Response to Intervention (RTI) is a U.S. based reform effort designed to systematically add more regular education intervention to struggling kids prior to the use of special education.   From what I understand, it actually is possible to effectively use RTI to shore up the cracks of language delay that are frequently so hard for professionals to fill.  I am skeptical, however.  I’ve heard andBLOGhoplogofrog read many glowing recommendations of the theoretical underpinnings of RTI, usually along these lines:

All kids start at level one – basically a regular education classroom, where general education teachers provide differentiated instruction.  Progress is frequently monitored with kids deemed not making enough of it then being moved to level two.  Level two students receive supplemental instruction with lower student-teacher ratios and more progress monitoring.  Kids not making enough progress at level two then are considered for level three, which is special education.  A pyramid figure generally symbolizes the number of kids that are supposed to be at each level, with the most at level one, proceeding geometrically to level two, and ending up at the smallest, top part of the pyramid – where very few kids are supposed to be at level three.

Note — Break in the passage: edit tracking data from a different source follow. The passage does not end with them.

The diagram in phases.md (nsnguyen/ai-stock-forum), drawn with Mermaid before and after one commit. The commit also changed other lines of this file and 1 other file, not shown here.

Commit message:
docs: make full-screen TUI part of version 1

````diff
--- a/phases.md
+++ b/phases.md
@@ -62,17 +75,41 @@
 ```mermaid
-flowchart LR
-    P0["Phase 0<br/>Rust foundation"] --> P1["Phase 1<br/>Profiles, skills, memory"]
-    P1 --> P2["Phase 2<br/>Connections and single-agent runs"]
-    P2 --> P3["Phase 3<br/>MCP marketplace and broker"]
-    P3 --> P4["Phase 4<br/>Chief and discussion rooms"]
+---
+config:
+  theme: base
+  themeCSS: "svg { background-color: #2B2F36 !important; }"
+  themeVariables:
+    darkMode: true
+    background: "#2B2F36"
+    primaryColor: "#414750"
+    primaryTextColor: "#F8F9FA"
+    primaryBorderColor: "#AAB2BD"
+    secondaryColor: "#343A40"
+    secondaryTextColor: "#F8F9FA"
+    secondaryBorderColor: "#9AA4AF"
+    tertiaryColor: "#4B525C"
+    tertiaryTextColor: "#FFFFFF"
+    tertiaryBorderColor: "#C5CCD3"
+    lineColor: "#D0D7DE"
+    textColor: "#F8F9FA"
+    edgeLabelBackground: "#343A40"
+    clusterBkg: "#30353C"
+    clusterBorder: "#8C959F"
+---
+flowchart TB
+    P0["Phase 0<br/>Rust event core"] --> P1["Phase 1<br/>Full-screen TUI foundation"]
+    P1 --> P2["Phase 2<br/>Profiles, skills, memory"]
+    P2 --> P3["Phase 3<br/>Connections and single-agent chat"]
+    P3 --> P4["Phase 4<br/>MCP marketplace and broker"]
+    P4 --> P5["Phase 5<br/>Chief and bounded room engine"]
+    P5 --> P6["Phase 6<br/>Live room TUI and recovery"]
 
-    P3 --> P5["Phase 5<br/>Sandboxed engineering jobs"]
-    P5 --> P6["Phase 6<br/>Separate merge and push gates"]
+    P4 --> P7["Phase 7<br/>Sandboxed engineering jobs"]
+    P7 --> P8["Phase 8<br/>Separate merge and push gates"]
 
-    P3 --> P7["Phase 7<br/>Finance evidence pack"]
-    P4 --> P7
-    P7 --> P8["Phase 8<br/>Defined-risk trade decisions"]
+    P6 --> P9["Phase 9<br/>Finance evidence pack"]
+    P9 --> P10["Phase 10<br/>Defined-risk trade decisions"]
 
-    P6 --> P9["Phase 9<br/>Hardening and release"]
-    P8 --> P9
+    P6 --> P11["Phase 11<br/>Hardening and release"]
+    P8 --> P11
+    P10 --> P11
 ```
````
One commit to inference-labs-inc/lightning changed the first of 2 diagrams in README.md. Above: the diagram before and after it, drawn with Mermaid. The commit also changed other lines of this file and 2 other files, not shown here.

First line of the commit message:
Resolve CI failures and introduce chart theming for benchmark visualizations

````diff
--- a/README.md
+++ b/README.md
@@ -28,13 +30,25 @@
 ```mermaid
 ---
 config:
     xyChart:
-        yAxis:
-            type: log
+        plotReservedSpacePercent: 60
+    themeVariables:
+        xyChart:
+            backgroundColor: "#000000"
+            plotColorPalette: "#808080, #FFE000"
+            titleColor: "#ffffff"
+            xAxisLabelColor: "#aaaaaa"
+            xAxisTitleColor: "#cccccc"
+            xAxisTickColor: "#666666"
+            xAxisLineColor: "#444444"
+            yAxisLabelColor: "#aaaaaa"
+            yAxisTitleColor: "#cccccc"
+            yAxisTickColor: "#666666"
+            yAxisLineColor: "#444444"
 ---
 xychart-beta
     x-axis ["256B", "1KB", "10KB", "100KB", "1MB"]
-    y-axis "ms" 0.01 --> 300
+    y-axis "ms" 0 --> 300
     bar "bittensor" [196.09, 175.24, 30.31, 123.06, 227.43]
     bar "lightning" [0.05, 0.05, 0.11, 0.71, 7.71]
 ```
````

So how can RTI be used to improve language services?  Well, under RTI, educators are supposed to constantly monitor the progress of all kids.  One of the things about language is how difficult this is.  It is easy to miss a problem spot because of the complexity of language, and kids with language problems often compensate by using less of it.  Kids with language deficits – and critically, not just kids with IQ/language discrepancies – then must be given good language “support.”  As there is currently no research supported language intervention that has been validated for use with kids of higher functioning than the severely autistic kids receiving ABA therapy, it seems likely that this support would mirror the often subjective methods SLPs currently use to provide language therapy.



Modern models of special education in the United States, operate from two general assumptions about learning.  One is that some children, when simply presented with material from textbooks and teachers’ mouths, can pretty much teach themselves.  The other assumption is that about 10% of children can’t.  RTI seeks to add another assumption – some kids can sometimes, but not always, teach themselves.  This seems a good assumption to add, actually.  Incidentally, though probably not coincidentally, RTI theoretically reduces the amount of special education kids, and special education is more expensive than regular education.

RTI was not designed to be a short cut.  No educational reform or special education initiative ever has been.  The problem is when the nice theories run into the harsh realities of being underfunded.  The original Education for All Handicapped Children Act of 1975, later reworked as the Individuals with Disabilities Act (IDEA) of 2004 has been one of the best bits of educational theory ever, but it’s long run up against problems of funding.  For anyone who ever wants to know what an ideal educational system would look like, one only has to look at the features of IDEA – each kid has an Individual Education Plan (IEP) with goals that are updated at least yearly.  And progress is constantly monitored with kids and parents frequently updated.  And each kid is supposed to be individually assessed at least once every three years to ensure nothing is missed.  IDEA is awesome, so why don’t we extend it’s features to all kids instead of trying to continually scale it back?  Oh yeah, the answer is money.

So how can RTI be used to improve language services?  We could devise a system where all kids are individually assessed for language, then we could devise interventions, probably along the lines of Objective Language Therapy,  basically an extension of ABA’s discrete trials to other, higher levels of language.  We could write goals for kids with language deficits, and then let parents, teachers, and the kids themselves know how they’re progressing toward reaching those goals.  We could rewrite the goals as the kids progress, with the ultimate goal being age appropriate use of each language structure.  We could do all of this, because we know that giving kids individualized rather than collective attention works, or we could continue to put our money somewhere else besides where our mouths are, and continue to roll out new underfunded initiatives in the hopes that one of these shortcuts end up working.  Unfortunately, I’m pretty sure I know which path we’ll keep taking.

This article  has a lot of good info about rationale and research of RTI.

This post is part of a May blog hop organized by Speech Language Literacy Lab.  31 different blogs posting unique information specifically on RTI, each day in May – all can be accessed by clicking here.